He was surprised at himself because he ceased to believe so easily, and, not knowing that he felt as he did on account of the subtle workings of his inmost nature, he ascribed the certainty he had reached to his own cleverness.
I can't force myself to believe. If there is a God after all and he punishes me because I honestly don't believe in Him I can't help it."
"There is a providence; there is a God," said Monte Cristo, "of whom you are a striking proof, as you lie in utter despair, denying him, while I stand before you, rich, happy, safe and entreating that God in whom you endeavor not to believe
, while in your heart you still believe
And so, Meletus, you really think that I do not believe in any god?
I swear by Zeus that you believe absolutely in none at all.
- I know what you think of Jane Wilson; and I believe I know how far you are mistaken in your opinion: you think she is singularly charming, elegant, sensible, and refined: you are not aware that she is selfish, cold-hearted, ambitious, artful, shallow-minded - '
We parted - somewhat coldly again: but still we did not cease to be friends; and my well-meant warning, though it might have been more judiciously delivered, as well as more thankfully received, was not wholly unproductive of the desired effect: his visit to the Wilsons was not repeated, and though, in our subsequent interviews, he never mentioned her name to me, nor I to him, - I have reason to believe he pondered my words in his mind, eagerly though covertly sought information respecting the fair lady from other quarters, secretly compared my character of her with what he had himself observed and what he heard from others, and finally came to the conclusion that, all things considered, she had much better remain Miss Wilson of Ryecote Farm than be transmuted into Mrs.

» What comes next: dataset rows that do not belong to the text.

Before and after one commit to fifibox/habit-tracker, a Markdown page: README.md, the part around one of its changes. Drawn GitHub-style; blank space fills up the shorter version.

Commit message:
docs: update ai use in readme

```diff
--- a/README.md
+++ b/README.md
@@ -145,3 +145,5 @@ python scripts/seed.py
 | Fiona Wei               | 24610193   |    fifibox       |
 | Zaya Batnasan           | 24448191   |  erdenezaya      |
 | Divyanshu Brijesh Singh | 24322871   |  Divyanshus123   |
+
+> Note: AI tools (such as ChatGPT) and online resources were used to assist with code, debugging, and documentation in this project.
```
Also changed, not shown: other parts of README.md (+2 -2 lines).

But a far more important consideration, as I believe, is that, during the process of further modification, by which two varieties are supposed on my theory to be converted and perfected into two distinct species, the two which exist in larger numbers from inhabiting larger areas, will have a great advantage over the intermediate variety, which exists in smaller numbers in a narrow and intermediate zone.
To sum up, I believe that species come to be tolerably well-defined objects, and do not at any one period present an inextricable chaos of varying and intermediate links: firstly, because new varieties are very slowly formed, for variation is a very slow process, and natural selection can do nothing until favourable variations chance to occur, and until a place in the natural polity of the country can be better filled by some modification of some one or more of its inhabitants.

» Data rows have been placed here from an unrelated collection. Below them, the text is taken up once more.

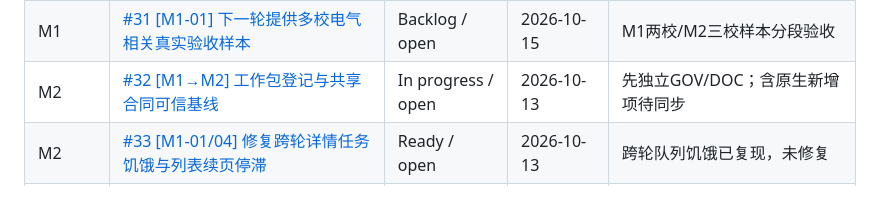
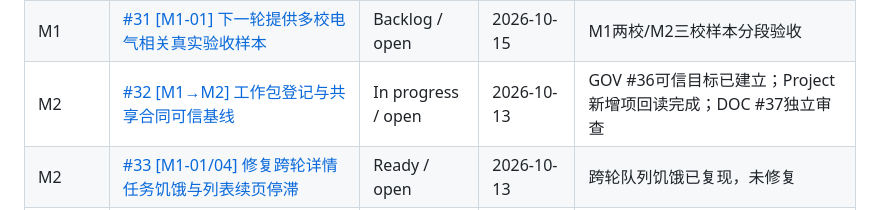
Before and after one commit to caor3693-cmyk/Workhunter-v2.0, a Markdown page: docs/BOARD.md, the part around the change. GitHub-like rendering.

Commit message:
docs: reconcile current DOC governance and Project receipts

```diff
--- a/docs/BOARD.md
+++ b/docs/BOARD.md
@@ -26,7 +26,7 @@
 | M1 | [#29 [M1-05] 简要详情移除定位证据与内部技术信息](https://github.com/caor3693-cmyk/Workhunter-v2.0/issues/29) | Backlog / open | 2026-10-13 | 待实施；M1-05 |
 | M1 | [#30 [M1-06] 校区切换后刷新延迟：测量并定位原因](https://github.com/caor3693-cmyk/Workhunter-v2.0/issues/30) | Backlog / open | 2026-10-13 | 状态反例确认；现场p95待测 |
 | M1 | [#31 [M1-01] 下一轮提供多校电气相关真实验收样本](https://github.com/caor3693-cmyk/Workhunter-v2.0/issues/31) | Backlog / open | 2026-10-15 | M1两校/M2三校样本分段验收 |
-| M2 | [#32 [M1→M2] 工作包登记与共享合同可信基线](https://github.com/caor3693-cmyk/Workhunter-v2.0/issues/32) | In progress / open | 2026-10-13 | 先独立GOV/DOC；含原生新增项待同步 |
+| M2 | [#32 [M1→M2] 工作包登记与共享合同可信基线](https://github.com/caor3693-cmyk/Workhunter-v2.0/issues/32) | In progress / open | 2026-10-13 | GOV #36可信目标已建立；Project新增项回读完成；DOC #37独立审查 |
 | M2 | [#33 [M1-01/04] 修复跨轮详情任务饥饿与列表续页停滞](https://github.com/caor3693-cmyk/Workhunter-v2.0/issues/33) | Ready / open | 2026-10-13 | 跨轮队列饥饿已复现，未修复 |
 | M2 | [#34 [M1-03/08] 修复电气相关性、工作地点与未披露状态的证据语义](https://github.com/caor3693-cmyk/Workhunter-v2.0/issues/34) | Ready / open | 2026-10-13 | 语义反例已复现，真实库范围待核验 |
 | M2 | [#35 [M1-05][M2-05/06] 修复跨公告材料错绑及后续详情失效](https://github.com/caor3693-cmyk/Workhunter-v2.0/issues/35) | Ready / open | 2026-10-13 | 跨公告材料反例已复现，未修复 |
```
Also changed, not shown: docs/ROADMAP.md (+1 -1 lines), docs/STATUS.md (+1 -1 lines).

How soon any other wishes introduced themselves I can hardly tell, but I believe in about half an hour after I had seen you."
"On the evening before my going to London," said he, "I made a confession to him, which I believe I ought to have made long ago.
They have it yet, and I believe
they will have it while I live.
Mind you, I believe
what I was brought up to believe